I was disappointed to see that 5280 recently compared "Denver's Best High Schools" [August] as though they were mojito bars. The problem with judging schools based on SAT scores is that these criteria have much less to do with the school's impact and more to do with the students' families' educational background and income. Disciplinary problems and dropout rates are under-reported. The number of AP classes offered is determined not by a school's quality, but by its size. The important and difficult question that will determine a school's quality is what value does the school actually add to a student's education? To do this analysis one must take into account student demographics and then look at what value the schools add to those students.
Education Program Officer, Piton Foundation
The criteria used to determine "Denver's Best High Schools"—while not altogether unimportant—miss criteria far more important. Beyond factors such as student-teacher ratio and discipline, schools must be evaluated on what they do to prepare children for a global, integrated economy. For that we need students who can think abstractly and creatively—imagining things that have never been.
I just finished your wonderfully written article about Michael Andre ["Hard Case," September]. I'm writing to thank you for composing such a touching piece about my close friend. It's such a tragedy that what happened actually happened, and it's nice to know that now all of Denver will realize what a great man he was. Andre was my lunch date every other Friday at the Diamond Cabaret. He was a sparkling individual.
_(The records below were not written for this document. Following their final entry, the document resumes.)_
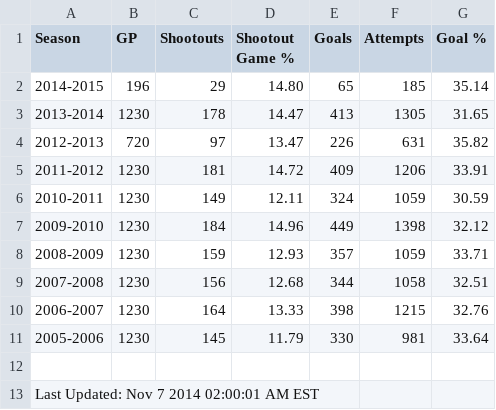
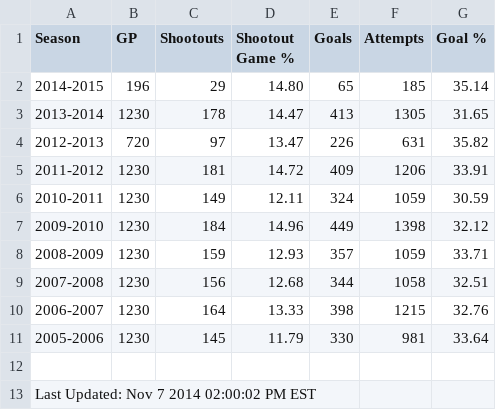
Before and after one commit to pyreking/Shootout, a CSV file: summary/current.csv, drawn as a sheet.

```diff
--- a/summary/current.csv
+++ b/summary/current.csv
@@ -12,2 +12,2 @@ Season|GP|Shootouts|Shootout Game %|Goals|Attempts|Goal %
 
-Last Updated: Nov 7 2014 02:00:01 AM EST
+Last Updated: Nov 7 2014 02:00:02 PM EST
```
Also changed, not shown: 3 other files.
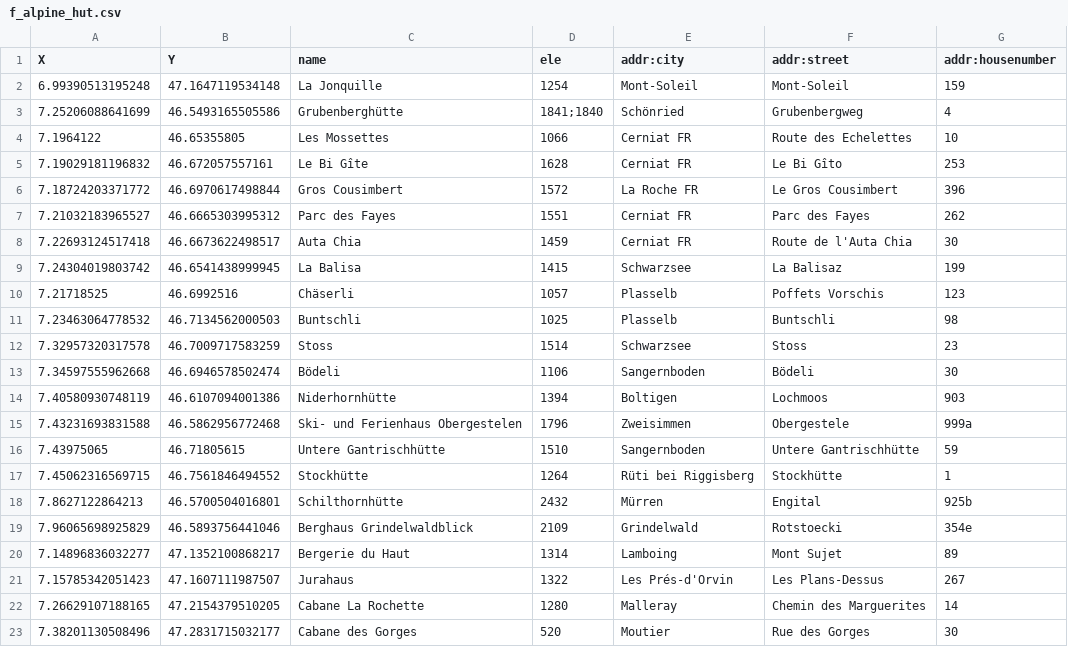
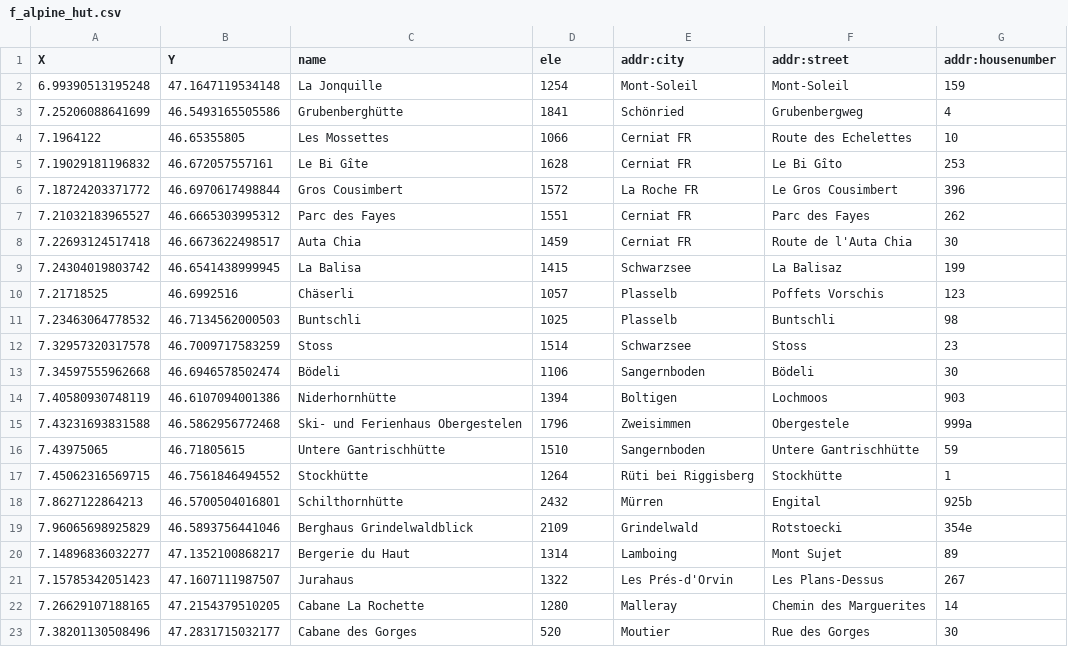
Before and after one commit to Bokica08/SwissHousing, a CSV file: Homework3/backend/src/main/resources/static/csvData/f_alpine_hut.csv, drawn as a sheet.

```diff
--- a/Homework3/backend/src/main/resources/static/csvData/f_alpine_hut.csv
+++ b/Homework3/backend/src/main/resources/static/csvData/f_alpine_hut.csv
@@ -2,3 +2,3 @@ X,Y,name,ele,addr:city,addr:street,addr:housenumber
 6.99390513195248,47.1647119534148,La Jonquille,1254,Mont-Soleil,Mont-Soleil,159
-7.25206088641699,46.5493165505586,Grubenberghütte,"1841;1840",Schönried,Grubenbergweg,4
+7.25206088641699,46.5493165505586,Grubenberghütte,1841,Schönried,Grubenbergweg,4
 7.1964122,46.65355805,Les Mossettes,1066,Cerniat FR,Route des Echelettes,10
```
Also changed, not shown: 12 other files.
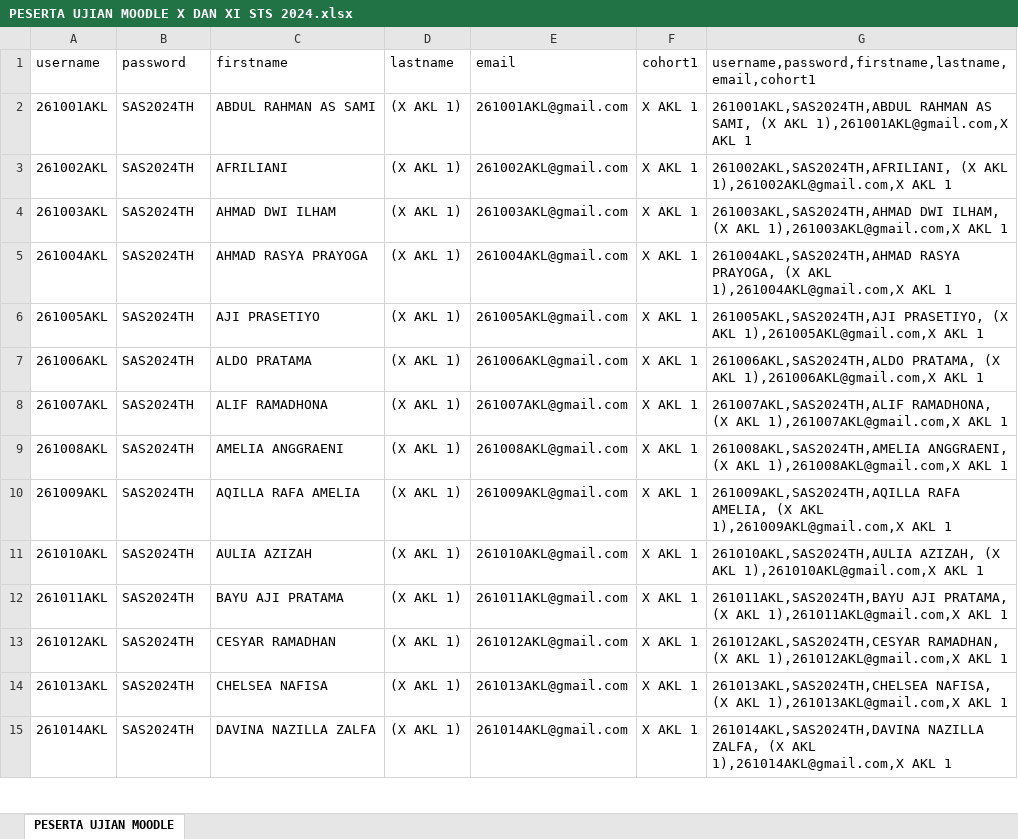
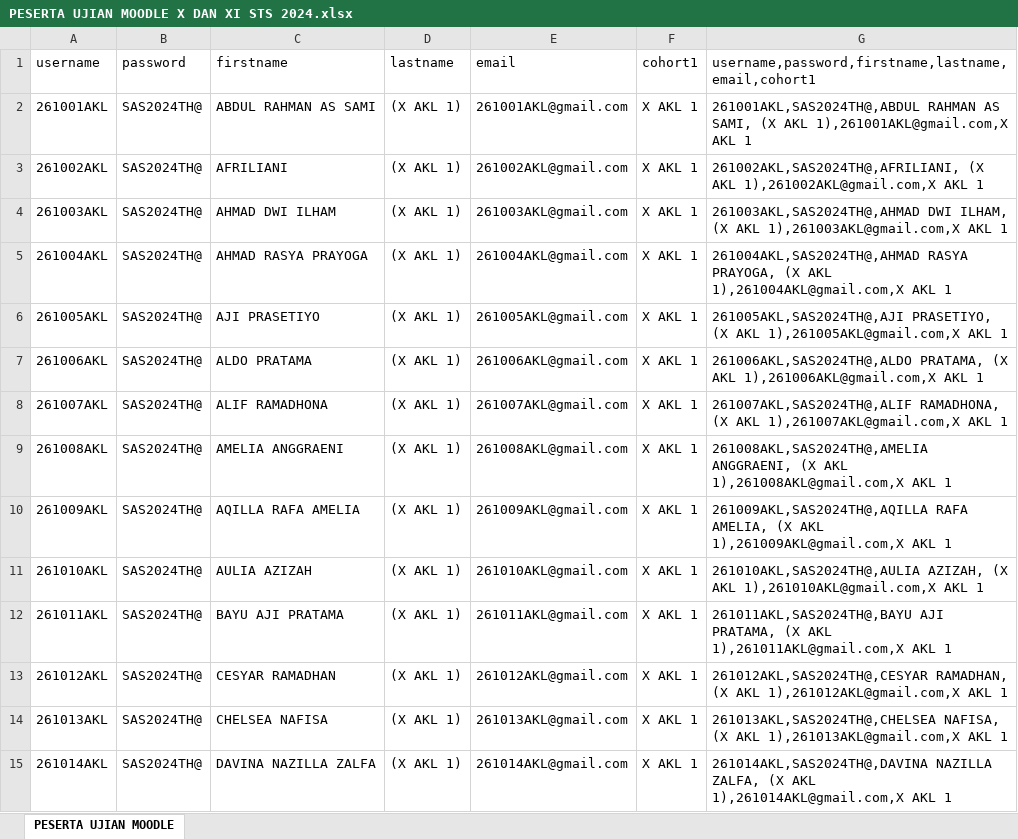
Before and after one commit to webdev14program/cbt2.0admin, an Excel workbook: temp_doc/STS X XI 2024 GENAP/PESERTA UJIAN MOODLE X DAN XI STS 2024.xlsx, sheet PESERTA UJIAN MOODLE, drawn as a sheet; only a part is shown; values as stored, in another font and other column widths than the file's, no borders; the diff covers the shown part only; the diff names each change by its address in the sheet, - before the commit and + after, or states it on an @@ line.

```diff
--- a/temp_doc/STS X XI 2024 GENAP/PESERTA UJIAN MOODLE X DAN XI STS 2024.xlsx (sheet PESERTA UJIAN MOODLE)
+++ b/temp_doc/STS X XI 2024 GENAP/PESERTA UJIAN MOODLE X DAN XI STS 2024.xlsx (sheet PESERTA UJIAN MOODLE)
-B2:B15 (password): SAS2024TH
+B2:B15 (password): SAS2024TH@
-G2: 261001AKL,SAS2024TH,ABDUL RAHMAN AS…
+G2: 261001AKL,SAS2024TH@,ABDUL RAHMAN AS…
-G3: 261002AKL,SAS2024TH,AFRILIANI, (X AKL…
+G3: 261002AKL,SAS2024TH@,AFRILIANI, (X AKL…
-G4: 261003AKL,SAS2024TH,AHMAD DWI ILHAM,…
+G4: 261003AKL,SAS2024TH@,AHMAD DWI ILHAM,…
-G5: 261004AKL,SAS2024TH,AHMAD RASYA PRAYOGA,…
+G5: 261004AKL,SAS2024TH@,AHMAD RASYA PRAYOGA,…
-G6: 261005AKL,SAS2024TH,AJI PRASETIYO, (X…
+G6: 261005AKL,SAS2024TH@,AJI PRASETIYO, (X…
-G7: 261006AKL,SAS2024TH,ALDO PRATAMA, (X…
+G7: 261006AKL,SAS2024TH@,ALDO PRATAMA, (X…
-G8: 261007AKL,SAS2024TH,ALIF RAMADHONA, (X…
+G8: 261007AKL,SAS2024TH@,ALIF RAMADHONA, (X…
-G9: 261008AKL,SAS2024TH,AMELIA ANGGRAENI, (X…
+G9: 261008AKL,SAS2024TH@,AMELIA ANGGRAENI, (X…
-G10: 261009AKL,SAS2024TH,AQILLA RAFA AMELIA,…
+G10: 261009AKL,SAS2024TH@,AQILLA RAFA AMELIA,…
-G11: 261010AKL,SAS2024TH,AULIA AZIZAH, (X…
+G11: 261010AKL,SAS2024TH@,AULIA AZIZAH, (X…
-G12: 261011AKL,SAS2024TH,BAYU AJI PRATAMA,…
+G12: 261011AKL,SAS2024TH@,BAYU AJI PRATAMA,…
-G13: 261012AKL,SAS2024TH,CESYAR RAMADHAN, (X…
+G13: 261012AKL,SAS2024TH@,CESYAR RAMADHAN, (X…
-G14: 261013AKL,SAS2024TH,CHELSEA NAFISA, (X…
+G14: 261013AKL,SAS2024TH@,CHELSEA NAFISA, (X…
-G15: 261014AKL,SAS2024TH,DAVINA NAZILLA ZALFA,…
+G15: 261014AKL,SAS2024TH@,DAVINA NAZILLA ZALFA,…
```
Also changed, not shown: 1554 edited cells and cell formats elsewhere in this sheet, temp_doc/STS X XI 2024 GENAP/impor peserta ujian.xlsx, 9 other files.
His smile was contagious and his laughter made everyone around him laugh with him. Thank you for telling the world about him and all he did to help those around him.